[TASK PROMPT]: Read the listing below and copy out each line where the word "usecase" occurs.

....

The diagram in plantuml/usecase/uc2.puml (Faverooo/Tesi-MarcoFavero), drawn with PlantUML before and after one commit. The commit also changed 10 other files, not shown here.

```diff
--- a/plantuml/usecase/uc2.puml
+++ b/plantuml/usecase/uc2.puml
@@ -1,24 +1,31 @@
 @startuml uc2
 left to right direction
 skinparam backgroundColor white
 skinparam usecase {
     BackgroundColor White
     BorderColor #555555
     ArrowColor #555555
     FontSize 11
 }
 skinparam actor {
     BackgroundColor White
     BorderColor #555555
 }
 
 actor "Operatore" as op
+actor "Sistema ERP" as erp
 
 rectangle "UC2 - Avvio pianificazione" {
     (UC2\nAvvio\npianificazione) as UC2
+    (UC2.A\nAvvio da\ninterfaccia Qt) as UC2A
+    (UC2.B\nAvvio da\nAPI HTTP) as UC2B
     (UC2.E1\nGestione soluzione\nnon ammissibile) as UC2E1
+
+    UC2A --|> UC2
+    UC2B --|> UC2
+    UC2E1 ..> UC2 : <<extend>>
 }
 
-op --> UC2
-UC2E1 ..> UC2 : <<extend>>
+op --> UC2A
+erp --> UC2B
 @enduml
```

....

[RESULT BELOW]:
The diagram in plantuml/usecase/uc2.puml (Faverooo/Tesi-MarcoFavero), drawn with PlantUML before and after one commit. The commit also changed 10 other files, not shown here.
--- a/plantuml/usecase/uc2.puml
+++ b/plantuml/usecase/uc2.puml
 skinparam usecase {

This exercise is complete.